Made by none other than Thomas Chippendale, the stunning cabinet was created in 1773 and fashioned from specially-imported Chinese lacquer panels.
Originally made for the State Bedroom at Harewood House, the cabinet is usually found at Temple Newsam House and cost £26 when it was created as part of Chippendale’s 30 year commission at Harewood, for which he was paid £10,000.
The piece was saved for the nation by a number of funders in 1999, after it was the subject of an export ban preventing its sale to a private individual in New York.
The secretaire will be among a huge selection of pieces which will go on display at Leeds City Museum from February 9 as part of national celebrations to mark 300 years since Chippendale’s birth.
Other key pieces will include loans from the Royal Collection, Paxton House, Newby Hall, and Dumfries House, which has around 10 per cent of known Chippendale furniture in the world in a collection handpicked by the fifth earl from Chippendale’s workshop.
The exhibition will also aim to tell the story of the man behind the famous furniture, looking at some of the lesser-known details of Chippendale’s life, family, and career.
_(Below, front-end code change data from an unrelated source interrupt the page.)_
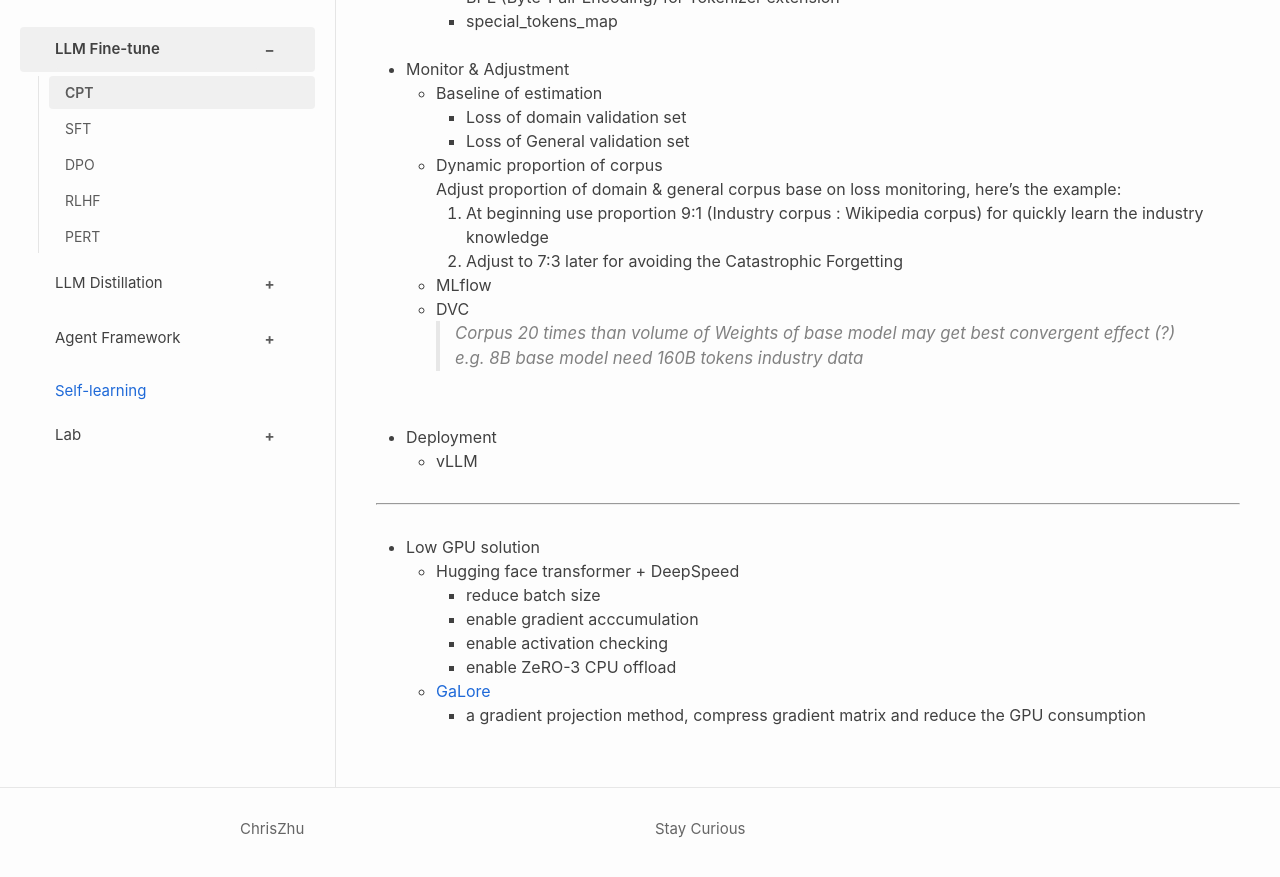
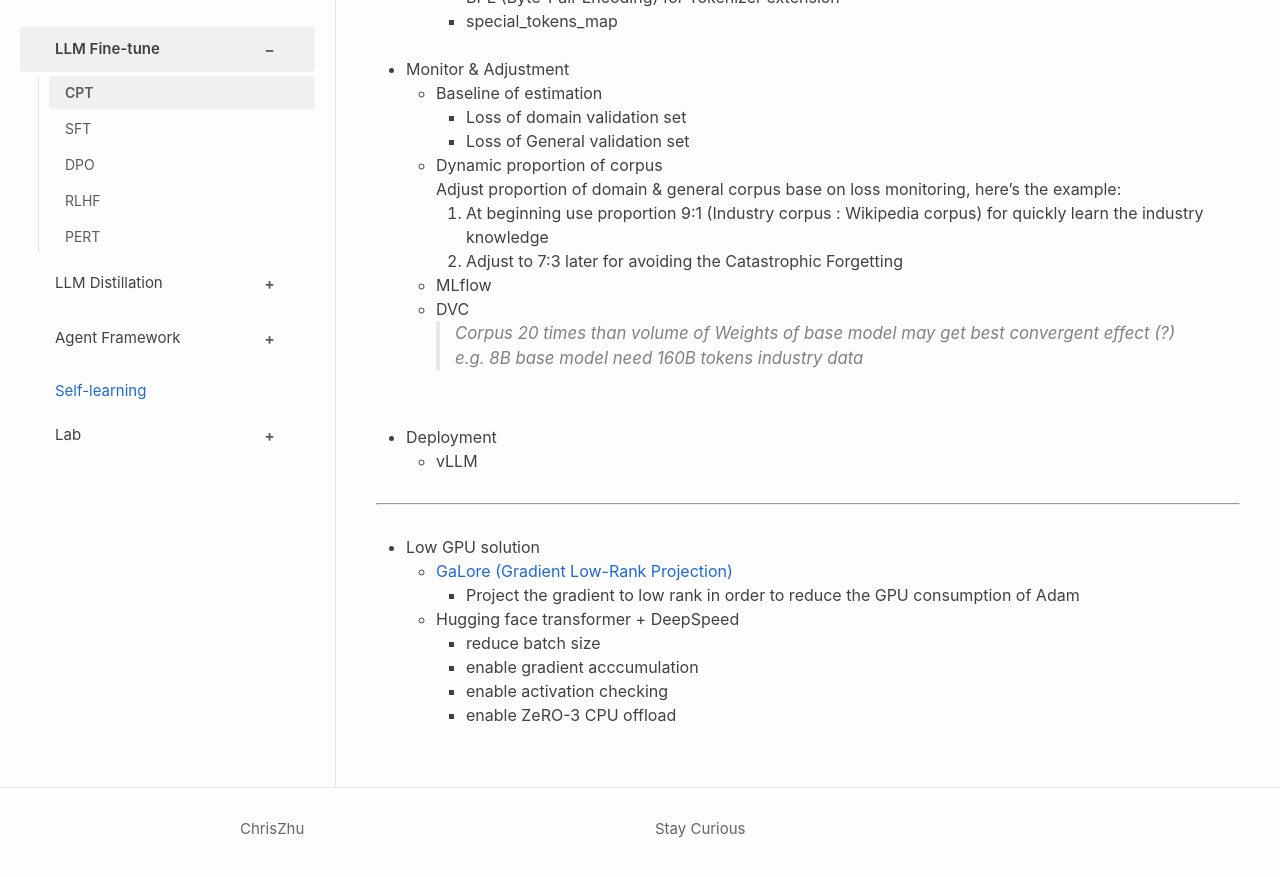
Before and after one commit to ChrisZhu2050/chriszhu2050.github.io, a Jekyll site: the page built from docs/llm-fine-tune-cpt.md, in a window 1280 px wide and 900 px high, scrolled down 367 px. Shown: the top 877 px of the window. Built offline with Jekyll 4.4.1, drawn with Linux system fonts in a browser that asks for light colours; nearby versions of some CDN libraries.

Commit message:
Update llm-fine-tune-cpt.md

```diff
--- a/docs/llm-fine-tune-cpt.md
+++ b/docs/llm-fine-tune-cpt.md
@@ -34,12 +34,13 @@ e.g. 8B base model need 160B tokens industry data
 ---
 
 - Low GPU solution
+  - [GaLore (Gradient Low-Rank Projection)](https://github.com/jiaweizzhao/galore)
+    - Project the gradient to low rank in order to reduce the GPU consumption of Adam
   - Hugging face transformer + DeepSpeed
     - reduce batch size
     - enable gradient acccumulation
     - enable activation checking
     - enable ZeRO-3 CPU offload
-  - [GaLore](https://github.com/jiaweizzhao/galore)
-    - a gradient projection method, compress gradient matrix and reduce the GPU consumption
+
 
  <a href="" id="whereami"></a>
```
Councillor Brian Selby, Leeds City Council’s lead member for museums and galleries, said: “Chippendale clearly led a fascinating life and it’s a privilege for Leeds to be playing such an important part in telling his story.”
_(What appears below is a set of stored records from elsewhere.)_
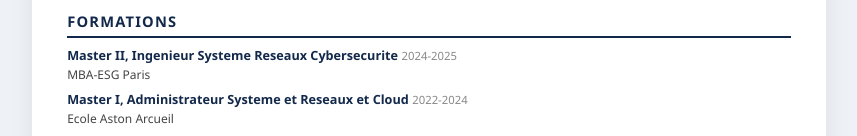
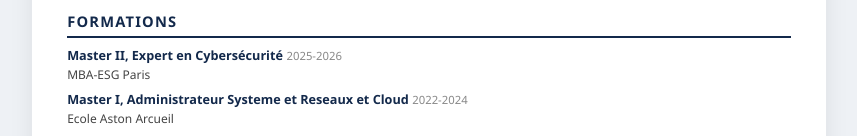
Before and after one commit to faldoudiallo-gn/cv, a plain HTML site: page cv-soc.html in a window 1280 px wide. Shown: the part 1163-1299 px from the top of the page, without its empty margins (211-1068 px from the left). Drawn offline with Linux system fonts and the light colour scheme.

Commit message:
Apercu site ameliore: cv-soc.html

```diff
--- a/cv-soc.html
+++ b/cv-soc.html
@@ -336,8 +336,8 @@
     <div class="section">
       <div class="section-title">Formations</div>
       <div class="edu-item">
-        <span class="edu-degree">Master II, Ingenieur Systeme Reseaux Cybersecurite</span>
-        <span class="edu-year">2024-2025</span><br>
+        <span class="edu-degree">Master II, Expert en Cybersécurité</span>
+        <span class="edu-year">2025-2026</span><br>
         <span class="edu-school">MBA-ESG Paris</span>
       </div>
       <div class="edu-item">
```
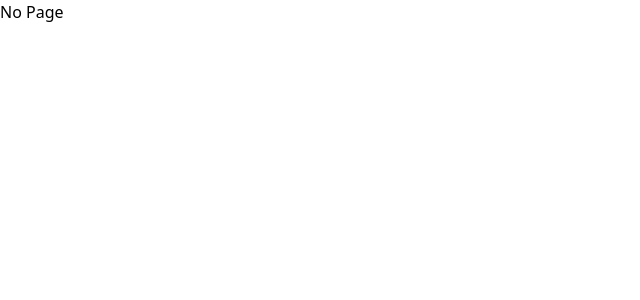
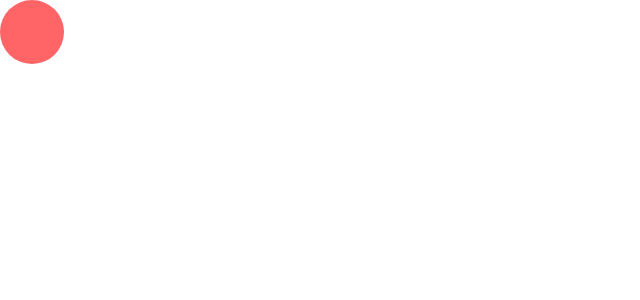
Before and after one commit to AnuragPawar-132/react_practice, a React (Vite) app: page /home/mouse in a window 1280 px wide. Shown: the top 300 px of the page, without its empty margins (0-640 px from the left). Built offline with nearby package versions, Linux system fonts and the light colour scheme.

Commit message:
mouse move question

```diff
--- a/src/App.jsx
+++ b/src/App.jsx
@@ -5,6 +5,7 @@ import { UseContext } from './pages/UseContext';
 import { UseReducer } from './pages/UseReducer';
 import { UseMemo } from './pages/UseMemo';
 import UseRef from './pages/UseRef';
+import { MouseAction } from './pages/MouseAction';
 
 function App() {
 
@@ -15,15 +16,16 @@ function App() {
         <Route path="/home">
           <Route path='form' element={<Form />} />
           <Route path="blogs" element={<h1>Blogs</h1>} />
+          <Route path='mouse' element={<MouseAction/>}/>
           <Route path="*" element={<h1>No Page</h1>} />
         </Route>
-        <Route path="/hooks">
-          <Route path='useContext' element={<UseContext />} />
-          <Route path="useReducer" element={<UseReducer/>} />
-          <Route path='useMemo' element={<UseMemo/>}/>
-          <Route path='useRef' element={<UseRef/>}/>
+        {/* <Route path="/hooks">
+          <Route path='/useContext' element={<UseContext />} />
+          <Route path="/useReducer" element={<UseReducer/>} />
+          <Route path='/useMemo' element={<UseMemo/>}/>
+          <Route path='/useRef' element={<UseRef/>}/>
           <Route path="*" element={<h1>No Page</h1>} />
-        </Route>
+        </Route> */}
       </Routes>
     </BrowserRouter>
 
--- /dev/null
+++ b/src/pages/MouseAction.jsx
@@ -0,0 +1,23 @@
+import React, { useState } from "react";
+
+export const MouseAction = () => {
+
+    const [top, setTop] = useState(0);
+    const [left, setLeft] = useState(0);
+
+    const handleMouseMove = (e) => {
+        console.log(e)
+        setLeft(e.screenX);
+        setTop(e.screenY)
+        console.log("left", left, "top", top)
+    }
+
+    return (
+        <div onMouseMove={handleMouseMove} className="h-screen relative">
+            <div
+                style={{ left: `${left}px`, top: `${top}px` }}
+                className="absolute bg-red-400 w-[8vh] h-[8vh] rounded-full">
+            </div>
+        </div>
+    )
+}
```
Thomas Chippendale: A celebration of craftsmanship and design, 1718-1779 runs from February 9, 2018 until June 9, 2018 and is free to attend. For more details, please visit: http://www.leeds.gov.uk/museumsandgalleries